Right. That’s it. Stop the world, I want to get off.
Not content with mucking about with the school day, or trying to tell us the British economy is in great shape when actually he’s had to break two of his three fiscal rules, George Osborne has decided to come after one of the things I hold dear.
What’s the point in putting a levy on something so unhealthy the mechanics, when working on my poorly car, used it to dissolve the muck on a bit of the engine?
To be fair, I was a little surprised when the BBC alert flashed up with BREAKING NEWS on my phone that the sugar tax would be introduced.
Stuck in a training session at the time, I thought there must have been more controversial things the Beeb could have interrupted me with.
But then I escaped my training and, after unmelting my brain, I was able to decipher what the problem was – sugar tax would hit tonic.
As in vodka and tonic.
Forget missing huge economic targets and yet promising to magic up £20bn to meet that crucial third fiscal rule by 2020.
Forget using the dispatch box as a soap box to lobby to stay in the EU.
And forget the recent uproar about forcing all schools to become academies when the academy system has been tried and found wanting.
Nope, I agree with Auntie – it’s the sugar levy that’s the key issue here.
I also updated my budget yesterday, just to stay on top of things.
Unlike UK PLC, I should meet my fiscal obligations going forward.
I shouldn’t have to get in hock up to my eyeballs any more than I already am,
I’m planning for disaster – which has most recently manifested itself in a leaking roof, a broken car and a poorly cat – and I should have my debt paid down by 2020.
But what I hadn’t factored was a tax on things that people shouldn’t be buying anyway.
What’s the point in putting a levy on something so unhealthy the mechanics, when working on my aforementioned poorly car, used it to dissolve the muck on a bit of the engine?
A tax won’t stop children drinking fizzy drinks.
Only a cultural change will do that.
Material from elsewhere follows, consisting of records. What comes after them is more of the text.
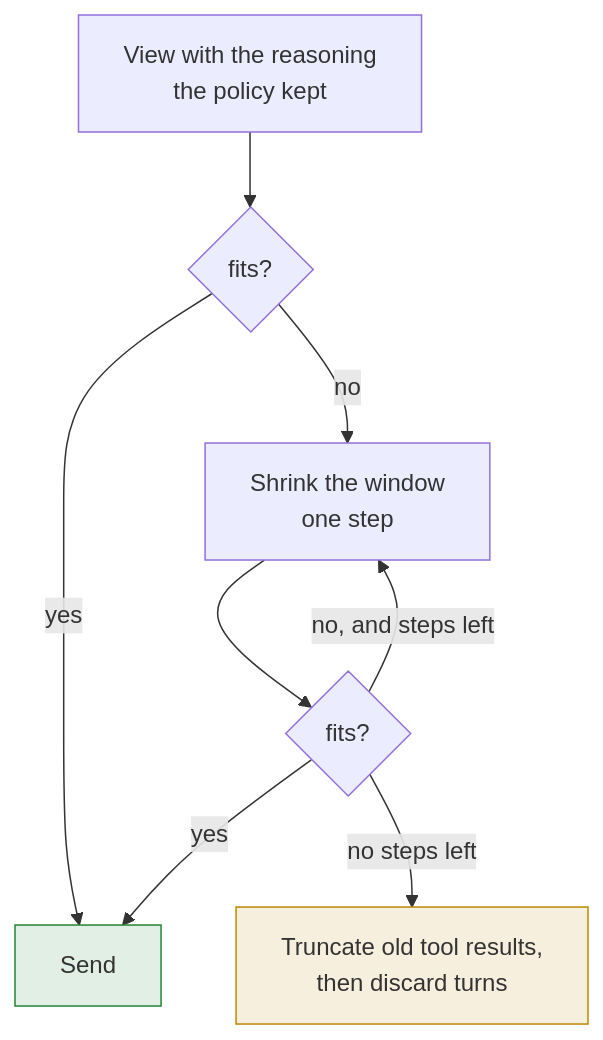
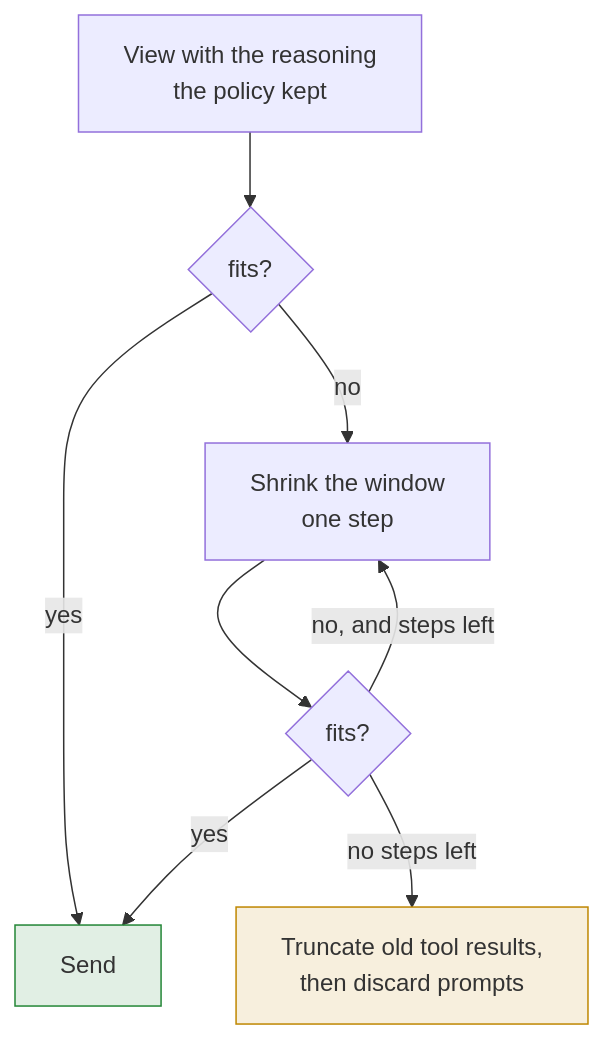
Diagram 11 of 16 in docs/context.md (GabrielMartinMoran/sigil), drawn with Mermaid before and after one commit. The commit also changed other lines of this file and 59 other files, not shown here.

````diff
--- a/docs/context.md
+++ b/docs/context.md
@@ -410,13 +416,13 @@
 ```mermaid
 flowchart TD
     A["View with the reasoning<br/>the policy kept"] --> B{"fits?"}
     B -->|yes| SEND["Send"]
     B -->|no| C["Shrink the window<br/>one step"]
     C --> D{"fits?"}
     D -->|no, and steps left| C
     D -->|yes| SEND
-    D -->|no steps left| E["Truncate old tool results,<br/>then discard turns"]
+    D -->|no steps left| E["Truncate old tool results,<br/>then discard prompts"]
 
     style SEND fill:#23863622,stroke:#238636
     style E fill:#bf870022,stroke:#bf8700
 ```
````
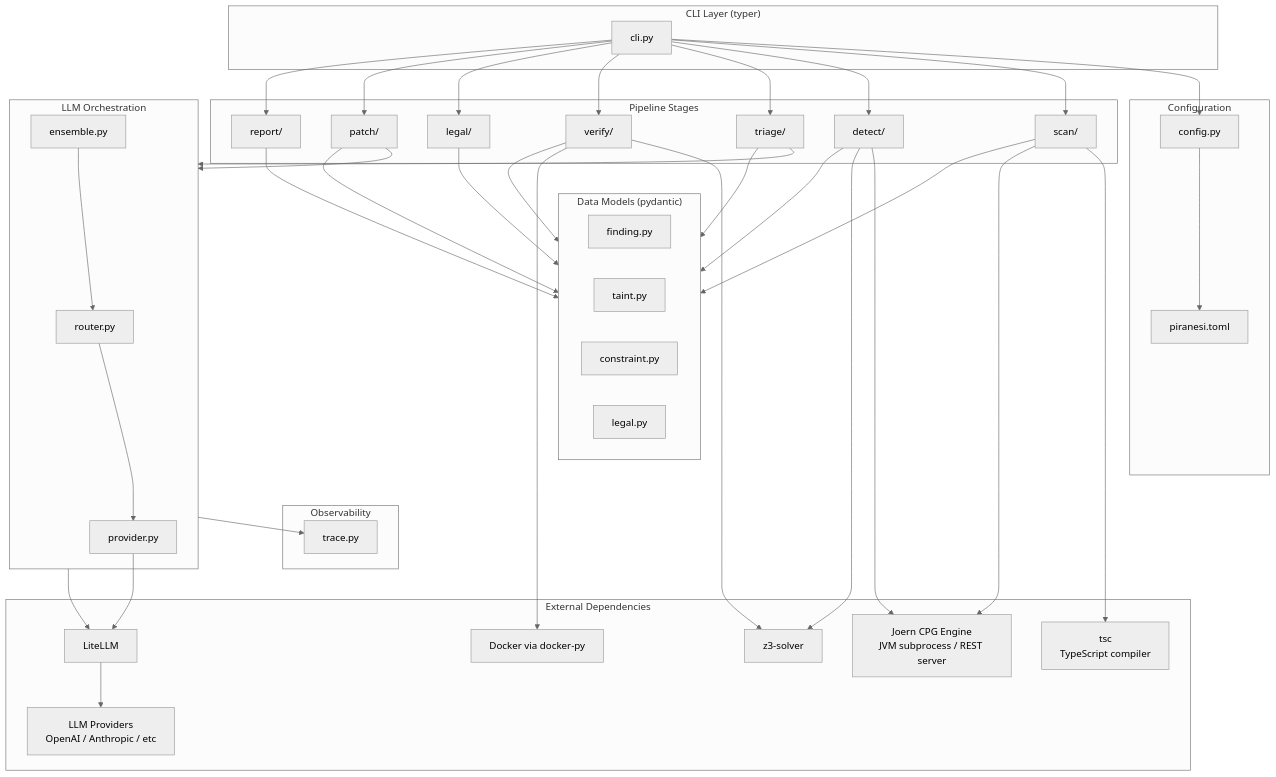
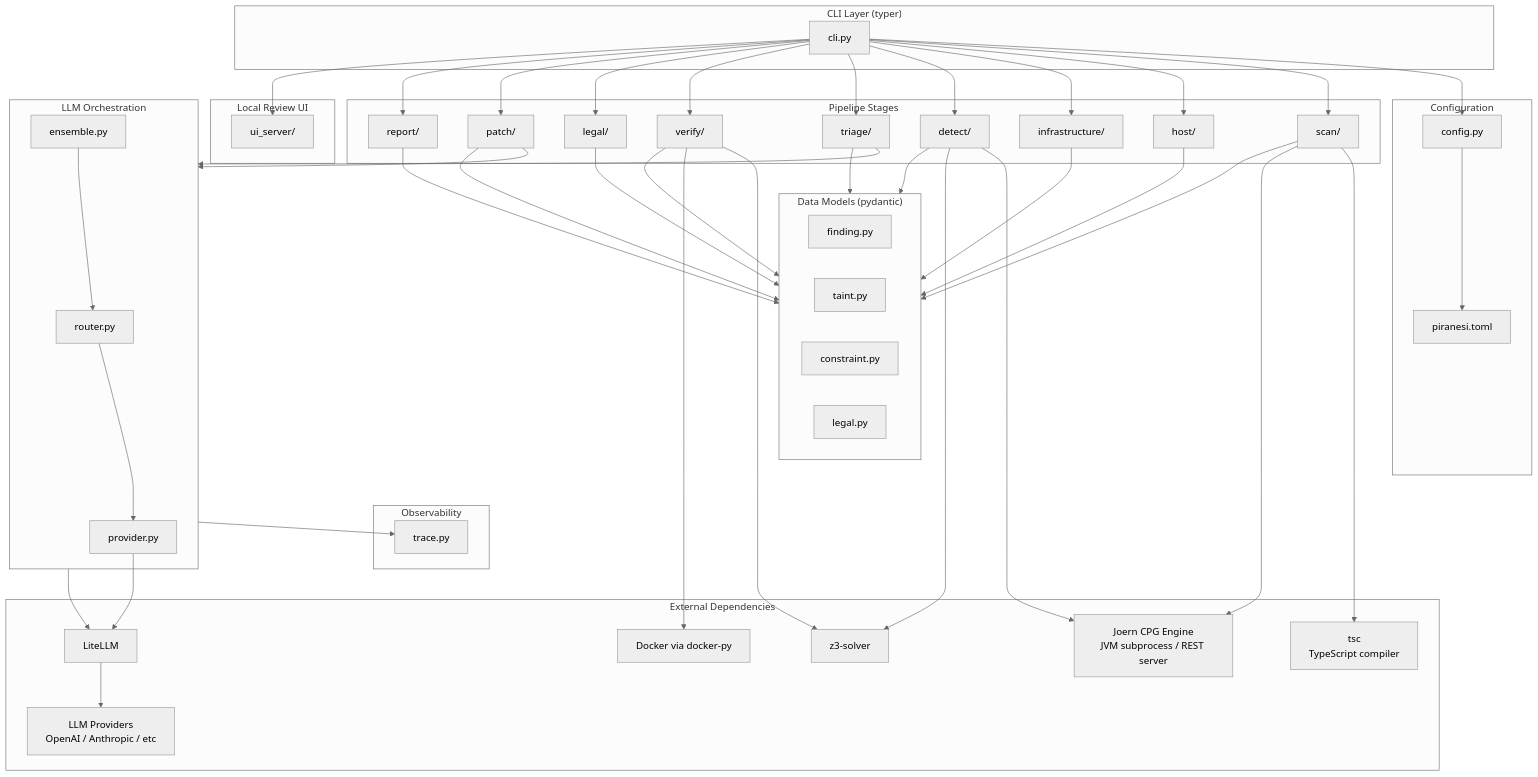
The diagram in docs/ARCHITECTURE.md (gongahkia/onibi), drawn with Mermaid (neutral theme) before and after one commit. The commit also changed other lines of this file and 67 other files, not shown here.

```diff
--- a/docs/ARCHITECTURE.md
+++ b/docs/ARCHITECTURE.md
@@ -35,6 +52,8 @@
     end
 
     subgraph Pipeline["Pipeline Stages"]
+        HOST[host/]
+        INFRA[infrastructure/]
         SCAN[scan/]
         DETECT[detect/]
         TRIAGE[triage/]
@@ -42,6 +61,10 @@
         LEGAL[legal/]
         PATCH[patch/]
         REPORT[report/]
+    end
+
+    subgraph LocalUI["Local Review UI"]
+        UISERVER[ui_server/]
     end
 
     subgraph Models["Data Models (pydantic)"]
@@ -69,13 +92,18 @@
     CMD --> CFGLOAD
     CFGLOAD --> TOML
     CMD --> SCAN
+    CMD --> HOST
+    CMD --> INFRA
     CMD --> DETECT
     CMD --> TRIAGE
     CMD --> VERIFY
     CMD --> LEGAL
     CMD --> PATCH
     CMD --> REPORT
+    CMD --> UISERVER
 
+    HOST --> Models
+    INFRA --> Models
     SCAN --> TSC
     SCAN --> JOERN
     DETECT --> JOERN
```
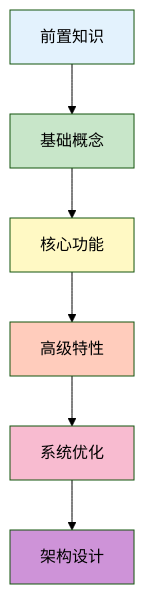
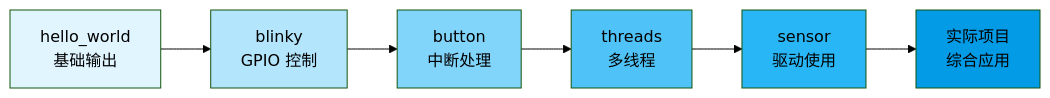
The second of 4 diagrams in docs/learning-principles/index.md (X-Gen-Lab/zephyr-learning-system), drawn with Mermaid (forest theme) before and after one commit. The commit also changed other lines of this file, not shown here.

````diff
--- a/docs/learning-principles/index.md
+++ b/docs/learning-principles/index.md
@@ -81,15 +143,15 @@
 ```mermaid
-graph TD
-    A[前置知识] --> B[基础概念]
-    B --> C[核心功能]
-    C --> D[高级特性]
-    D --> E[系统优化]
-    E --> F[架构设计]
+graph LR
+    A[hello_world<br/>基础输出] --> B[blinky<br/>GPIO 控制]
+    B --> C[button<br/>中断处理]
+    C --> D[threads<br/>多线程]
+    D --> E[sensor<br/>驱动使用]
+    E --> F[实际项目<br/>综合应用]
     
-    style A fill:#e3f2fd
-    style B fill:#c8e6c9
-    style C fill:#fff9c4
-    style D fill:#ffccbc
-    style E fill:#f8bbd0
-    style F fill:#ce93d8
+    style A fill:#e1f5ff
+    style B fill:#b3e5fc
+    style C fill:#81d4fa
+    style D fill:#4fc3f7
+    style E fill:#29b6f6
+    style F fill:#039be5
 ```
````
And a spoonful of sugar won’t help that medicine go down.
BACKLASH OVER WHALE COULD MARK SEA CHANGE IN ATTITUDE
I’m glad to see the tide might be turning in Japan when it comes to the county’s attitude towards whales.
One of the country’s museums has had to withdraw an award it gave for a picture of a man standing on a beached whale, his fist pumping in celebration at having caught the mammal.
The backlash could be marking a sea change in the attitude of a country that, until as recently as 1982, was hunting whales for food – and which still hunts them annually for ‘research’ purposes, whatever that means.
When The News reported on dozens of dead starfish being washed up on Southsea’s beaches, the story was full of comments about how sad a sight it was.
Well imagine how we’d feel if it was a whale.
DAFFODILS MARK TIME TO THROW OFF THOSE WINTER COBWEBS
This year the Easter weekend is also clock weekend, so not only do we have the spring to look forward to, finally, but we also have an extra day to get over the horror of having to lose an hour’s sleep.
I’m not sure what difference the clocks going forward makes to my life – I’ve only ever known the GMT/BST year – but I do know that I, like many people, am solar-powered.
For example, since the sun’s started shining a bit more I’ve started on the spring cleaning, finally washed my car, got on top of my paperwork and generally become a regular human being again.
For me, daffodils mark the time of year when I can open my windows, take a deep breath and throw off the winter cobwebs.